One misconception we had was that perhaps it would be difficult to like and respect the patients. It wasn’t. And while we never forgot that they had traumatised people in the outside world, that didn’t prevent us from making strong connections with them.
Another preconception was that maybe the threat of violence would be ever-present. But it wasn’t. In fact, it was immediately striking how harmonious many of the wards felt, particularly those on which patients were enjoying frequent periods on leave.
Understandably, it was only a minority of patients that volunteered to take part in the films. Despite this, it was the vast majority who still wanted to engage with us as people, whether or not they took interest in the filmmaking. We were strangers in their temporary homes, but were made to feel welcome.

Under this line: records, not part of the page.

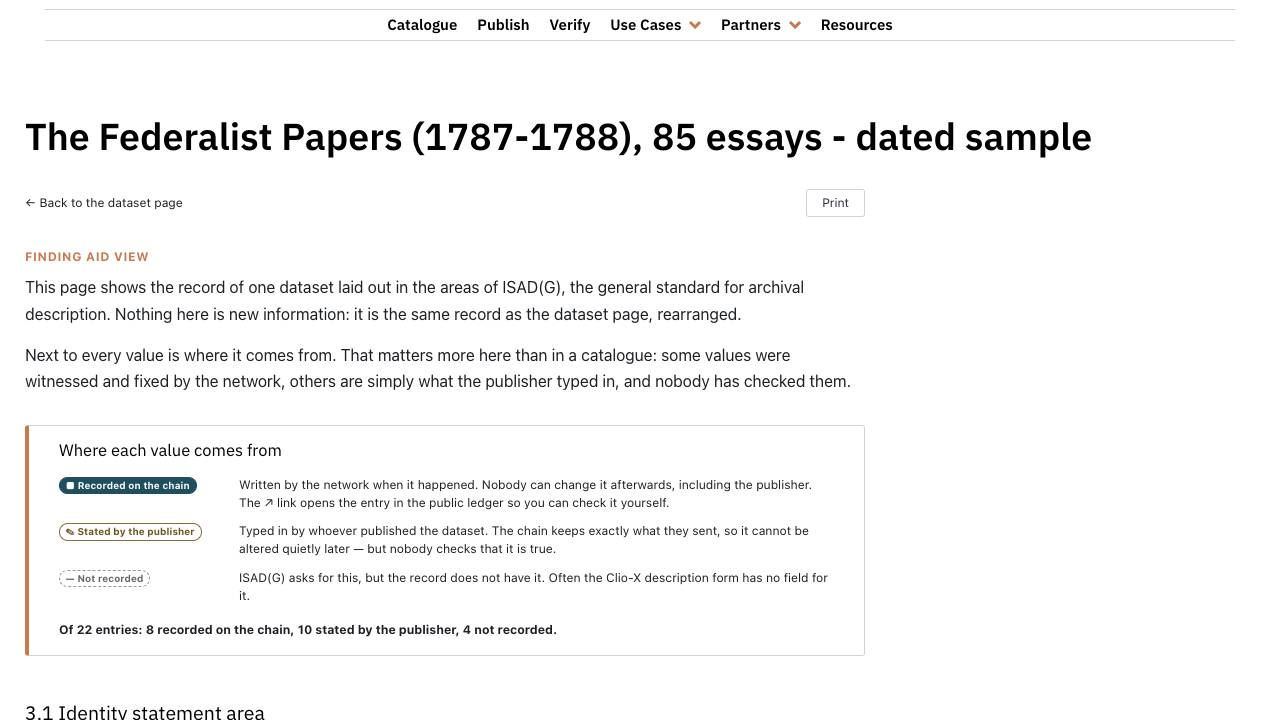
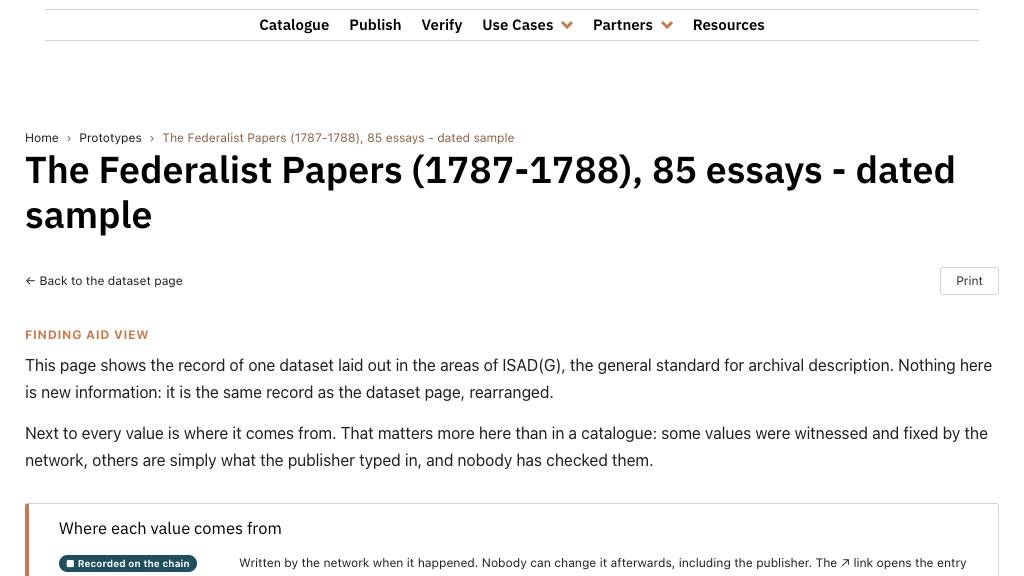
Open asset, profile and finding-aid pages under next dev
The static export builds only the '_' page for these routes and the
Cloudflare Worker serves it for every id (242e0054). next dev has no
Worker, so every asset page answered 404 locally, including the Fig. 1
URL that the paper's README tells readers to open. In development the
pages are now rendered on request; the export is unchanged.

Changed region(s): [[0.0, 0.1562, 0.9688, 1.0], [0.0625, 0.0, 0.9375, 0.0625], [0.9375, 0.4688, 0.9688, 0.5]]

diff --git a/src/pages/asset/[did]/index.tsx b/src/pages/asset/[did]/index.tsx
@@ -14,8 +14,13 @@ export default function PageAssetDetails(): ReactElement {
   )
 }
 
+// [local patch] The static export builds only the '_' page and the Cloudflare
+// Worker serves it for every id. `next dev` has no Worker, so render on request there.
 export async function getStaticPaths() {
-  return { paths: [{ params: { did: '_' } }], fallback: false }
+  return {
+    paths: [{ params: { did: '_' } }],
+    fallback: process.env.NODE_ENV === 'development' ? 'blocking' : false
+  }
 }
 
 export async function getStaticProps() {

diff --git a/src/experiment/finding-aid/Page.tsx b/src/experiment/finding-aid/Page.tsx
@@ -41,8 +41,13 @@ export default function PageFindingAid(): ReactElement {
   )
 }
 
+// [local patch] The static export builds only the '_' page and the Cloudflare
+// Worker serves it for every id. `next dev` has no Worker, so render on request there.
 export async function getStaticPaths() {
-  return { paths: [{ params: { did: '_' } }], fallback: false }
+  return {
+    paths: [{ params: { did: '_' } }],
+    fallback: process.env.NODE_ENV === 'development' ? 'blocking' : false
+  }
 }
 
 export async function getStaticProps() {

diff --git a/src/pages/asset/[did]/edit.tsx b/src/pages/asset/[did]/edit.tsx
@@ -14,8 +14,13 @@ export default function PageEditAsset(): ReactElement {
   )
 }
 
+// [local patch] The static export builds only the '_' page and the Cloudflare
+// Worker serves it for every id. `next dev` has no Worker, so render on request there.
 export async function getStaticPaths() {
-  return { paths: [{ params: { did: '_' } }], fallback: false }
+  return {
+    paths: [{ params: { did: '_' } }],
+    fallback: process.env.NODE_ENV === 'development' ? 'blocking' : false
+  }
 }
 
 export async function getStaticProps() {

diff --git a/src/pages/profile/[account].tsx b/src/pages/profile/[account].tsx
@@ -2,8 +2,13 @@ import PageProfile from '.'
 
 export default PageProfile
 
+// [local patch] The static export builds only the '_' page and the Cloudflare
+// Worker serves it for every id. `next dev` has no Worker, so render on request there.
 export async function getStaticPaths() {
-  return { paths: [{ params: { account: '_' } }], fallback: false }
+  return {
+    paths: [{ params: { account: '_' } }],
+    fallback: process.env.NODE_ENV === 'development' ? 'blocking' : false
+  }
 }
 
 export async function getStaticProps() {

Having been accommodated on six different wards, my prevailing memory of the hospital is of a shared humanity – a very different feeling to what many newspaper headlines might make you feel. There was of course hurt, aggression, anger, frustration, tension, confusion and all the other emotions you would expect in forensic services – especially when people are locked on wards for long periods. But the staff have skilfully engendered an ethos of mutual respect. And a forward, future-facing belief in better times ahead.
While we couldn’t include all of them in the films, we got to know the multi-disciplinary roles, psychological treatments and occupational therapies. One wondered what would be possible with increased funding, manpower and stigma-reducing projects such as the Bethlem Gallery.
The word always associated with mental illness is ‘stigma’ and I recall a patient advising us at the beginning of our research: “Don’t call it mental illness, call it mental wellness”.
Our series can ultimately only scratch the surface of the forensic world, but hopefully it has nudged the ball forward, and it will keep rolling.